(Beginning of RECORDS)

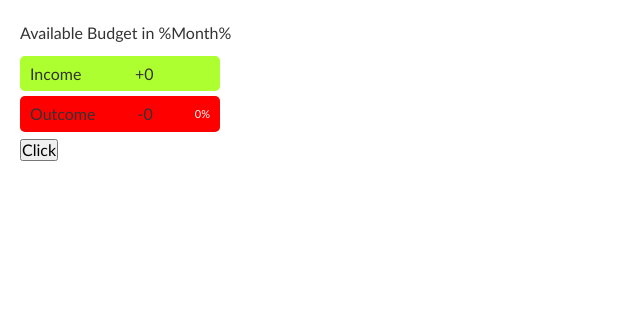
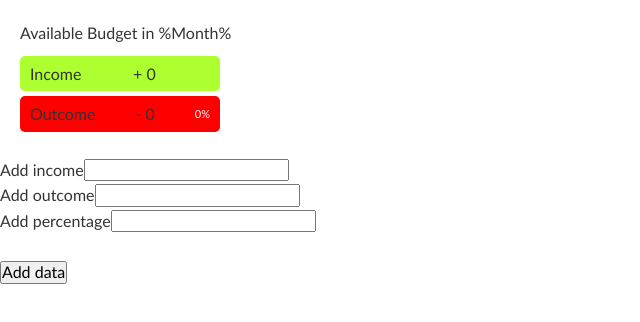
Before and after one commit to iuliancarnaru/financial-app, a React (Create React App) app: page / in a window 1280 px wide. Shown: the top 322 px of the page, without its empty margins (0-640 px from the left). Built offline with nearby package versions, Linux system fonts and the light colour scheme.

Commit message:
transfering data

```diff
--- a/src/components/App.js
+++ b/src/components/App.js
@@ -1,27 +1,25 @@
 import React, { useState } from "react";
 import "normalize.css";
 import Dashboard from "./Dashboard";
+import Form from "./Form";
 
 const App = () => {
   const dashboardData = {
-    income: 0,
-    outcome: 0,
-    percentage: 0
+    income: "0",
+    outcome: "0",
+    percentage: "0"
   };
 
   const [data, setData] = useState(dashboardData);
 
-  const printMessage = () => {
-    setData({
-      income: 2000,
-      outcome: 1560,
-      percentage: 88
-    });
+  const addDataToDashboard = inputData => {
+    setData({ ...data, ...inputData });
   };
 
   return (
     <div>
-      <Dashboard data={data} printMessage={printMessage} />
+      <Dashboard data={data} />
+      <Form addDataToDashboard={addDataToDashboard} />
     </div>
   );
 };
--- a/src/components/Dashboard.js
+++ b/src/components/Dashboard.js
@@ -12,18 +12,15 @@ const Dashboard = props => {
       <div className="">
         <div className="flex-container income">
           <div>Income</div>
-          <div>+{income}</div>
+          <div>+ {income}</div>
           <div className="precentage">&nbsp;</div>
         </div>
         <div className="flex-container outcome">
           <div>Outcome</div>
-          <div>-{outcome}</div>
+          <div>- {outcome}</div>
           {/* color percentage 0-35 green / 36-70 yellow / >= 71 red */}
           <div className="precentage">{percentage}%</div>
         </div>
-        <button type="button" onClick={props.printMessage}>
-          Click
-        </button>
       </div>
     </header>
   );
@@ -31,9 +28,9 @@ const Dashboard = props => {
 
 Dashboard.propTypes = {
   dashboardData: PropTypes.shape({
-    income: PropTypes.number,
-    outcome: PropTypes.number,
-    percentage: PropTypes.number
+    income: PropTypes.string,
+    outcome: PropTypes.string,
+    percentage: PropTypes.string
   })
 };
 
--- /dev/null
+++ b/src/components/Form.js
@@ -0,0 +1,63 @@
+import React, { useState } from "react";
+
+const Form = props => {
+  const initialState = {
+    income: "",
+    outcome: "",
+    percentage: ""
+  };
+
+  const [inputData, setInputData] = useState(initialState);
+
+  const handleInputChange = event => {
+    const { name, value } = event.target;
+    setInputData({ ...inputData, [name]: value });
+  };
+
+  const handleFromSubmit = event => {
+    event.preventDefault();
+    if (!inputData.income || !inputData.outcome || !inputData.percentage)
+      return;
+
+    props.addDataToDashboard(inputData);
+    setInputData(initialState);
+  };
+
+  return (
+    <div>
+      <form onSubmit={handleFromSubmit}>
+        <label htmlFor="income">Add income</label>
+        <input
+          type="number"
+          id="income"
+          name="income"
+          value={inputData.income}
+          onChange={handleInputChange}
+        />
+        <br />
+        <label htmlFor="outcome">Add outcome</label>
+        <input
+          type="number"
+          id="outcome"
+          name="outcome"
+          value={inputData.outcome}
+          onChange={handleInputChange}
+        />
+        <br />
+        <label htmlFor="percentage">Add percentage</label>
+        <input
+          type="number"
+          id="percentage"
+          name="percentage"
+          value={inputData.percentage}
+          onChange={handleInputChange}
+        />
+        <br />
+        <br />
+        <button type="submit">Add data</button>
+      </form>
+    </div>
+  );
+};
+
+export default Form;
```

(End of RECORDS)

* HOW TO COMPLETE THIS TASK:
Report each line in the preceding entries that holds the string "initialState".

* SOLUTION TO THIS PROBLEM:
+  const initialState = {
+  const [inputData, setInputData] = useState(initialState);
+    setInputData(initialState);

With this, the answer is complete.